Research in my lab has recently become involved in tissue morphogenesis, from the molecular/cellular to the physiological level, confronting questions concerning the positioning of organs in the body as well as how they attain their characteristic shapes.
By using Drosophila, the fruit fly, we are able to use a combination of molecular, genetic, cellular, microscopical/live-imaging and physiological techniques to analyse the development of a simple tubular epithelium, the renal or Malpighian tubules. Our overall aim has been to understand how an epithelial tissue develops during embryogenesis. More recently our focus has been on the post-mitotic morphogenetic movements that achieve tubule elongation, stereotypic positioning relative to other organs in the body cavity and the 3-dimensional looped shape that is characteristic of excretory tubules in a wide variety of organisms including man. By tracking living cells we have established that these morphogenetic movements result from the circumferential convergence of neighbouring cells to produce tubule narrowing and extension. This depends on the establishment of the proximo-distal axis of polarity in the tissue through graded EGF signalling from the distally-placed tubule tip cell lineage, which acts as a localised source. The establishment of tissue polarity results in cell movements that rely on highly dynamic and asymmetric activity of the actin-myosin cytoskeleton.

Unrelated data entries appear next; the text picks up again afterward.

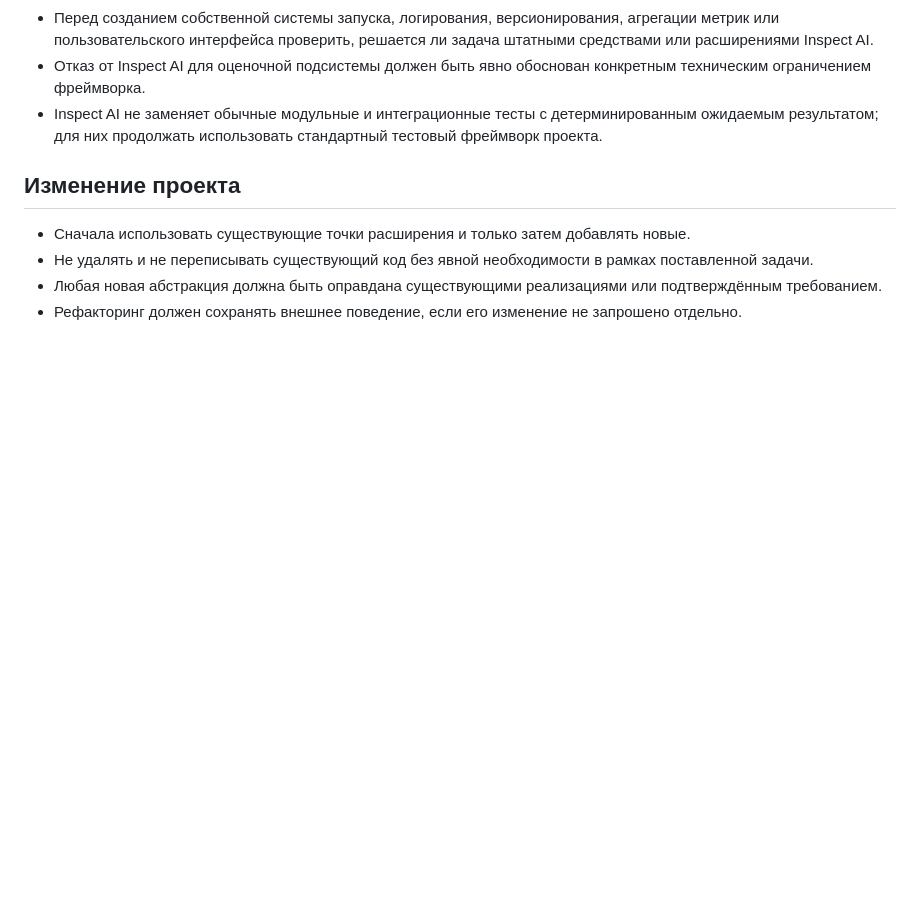
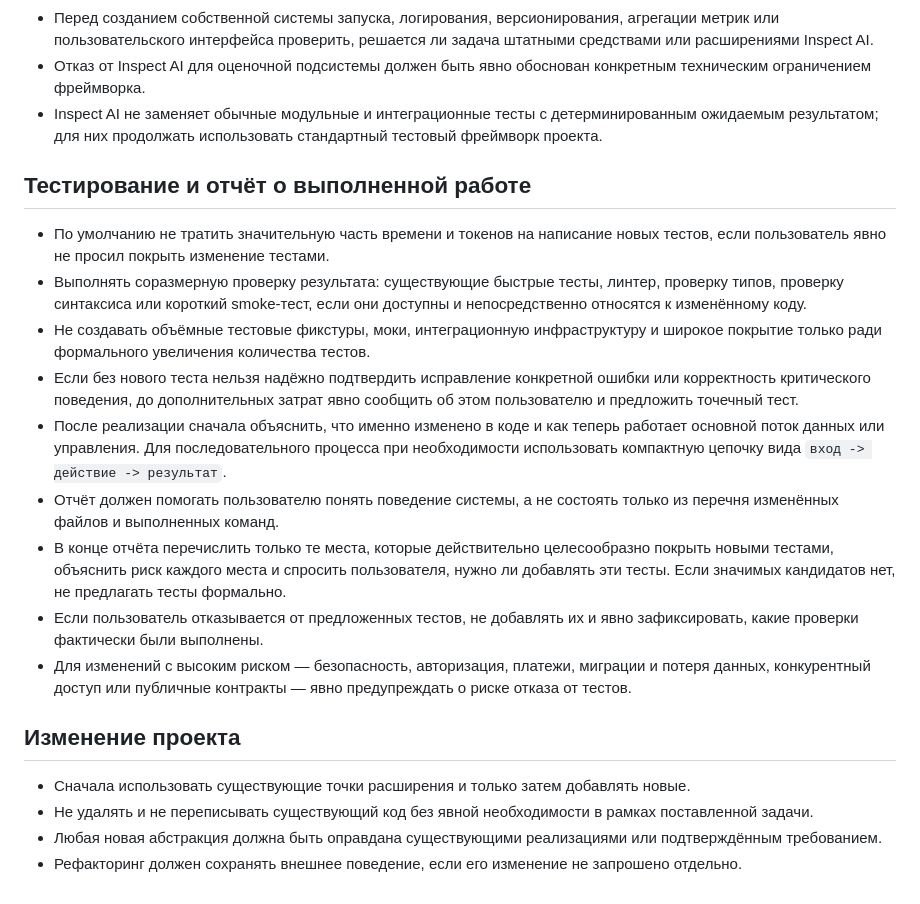
Before and after one commit to showpiecep/newproj, a Markdown page: AGENTS.md, the part around the change. Drawn GitHub-style; blank space fills up the shorter version.

Commit message:
feat: add testing guidelines and project instructions

```diff
--- a/AGENTS.md
+++ b/AGENTS.md
@@ -125,6 +125,34 @@
   ожидаемым результатом; для них продолжать использовать стандартный тестовый
   фреймворк проекта.
 
+## Тестирование и отчёт о выполненной работе
+
+- По умолчанию не тратить значительную часть времени и токенов на написание новых
+  тестов, если пользователь явно не просил покрыть изменение тестами.
+- Выполнять соразмерную проверку результата: существующие быстрые тесты, линтер,
+  проверку типов, проверку синтаксиса или короткий smoke-тест, если они доступны и
+  непосредственно относятся к изменённому коду.
+- Не создавать объёмные тестовые фикстуры, моки, интеграционную инфраструктуру и
+  широкое покрытие только ради формального увеличения количества тестов.
+- Если без нового теста нельзя надёжно подтвердить исправление конкретной ошибки или
+  корректность критического поведения, до дополнительных затрат явно сообщить об
+  этом пользователю и предложить точечный тест.
+- После реализации сначала объяснить, что именно изменено в коде и как теперь
+  работает основной поток данных или управления. Для последовательного процесса при
+  необходимости использовать компактную цепочку вида
+  `вход -> действие -> результат`.
+- Отчёт должен помогать пользователю понять поведение системы, а не состоять только
+  из перечня изменённых файлов и выполненных команд.
+- В конце отчёта перечислить только те места, которые действительно целесообразно
+  покрыть новыми тестами, объяснить риск каждого места и спросить пользователя,
+  нужно ли добавлять эти тесты. Если значимых кандидатов нет, не предлагать тесты
+  формально.
+- Если пользователь отказывается от предложенных тестов, не добавлять их и явно
+  зафиксировать, какие проверки фактически были выполнены.
+- Для изменений с высоким риском — безопасность, авторизация, платежи, миграции и
+  потеря данных, конкурентный доступ или публичные контракты — явно предупреждать о
+  риске отказа от тестов.
+
 ## Изменение проекта
 
 - Сначала использовать существующие точки расширения и только затем добавлять новые.
```
Also changed, not shown: CLAUDE.md (added, +3 -0 lines).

We have uncovered interactions between specific subsets of tubule cells and other organs, which regulate tubule positioning and their final looped structure. Firstly haemocytes lay down ECM components, sensitising a subset of tubule cells to TGFb signals from other tissues, which act as guidepost cues as the tubules extend through the body. In a second study we have shown that serial interactions between tubule tip cells and alary muscles oppose these guided movements to establish tubule position within the body and to preserve the characteristic tubule looping. Physiological analysis reveals the functional importance of tubule elongation, looping and positioning in the body cavity.
An additional area of interest is in the differentiation of specific excretory cell types both in the developing tubules and around the heart and gut, the nephrocytes . An ongoing project is to unravel the pathways required for the normal specification and differentiation of tubule tip cells. More recently we have also focused on the pathways that regulate the specification and differentiation of the two secretory cell types that together orchestrate the regulated secretion of primary urine, the Principal and Stellate cells. In both projects we have found that it is the interaction of activating and inhibitory signalling pathways that lead to the reliable and patterned differentiation of the specialised cell types that ultimately produce a physiologically responsive tissue.
The nephrocytes filter, endoctyose, metabolise and sequester haemolymph constituents. We have shown that the filtration diaphragm of nephrocytes bears striking morphological, genetic, protein and functional similarities to the slit diaphragm of mammalian podocytes. In ongoing projects we are analysing the development of these structures and the role of specific genes, that are conserved between flies and mammals, in diaphragm stabilisation and in the endocytic pathways that are active in nephrocytes.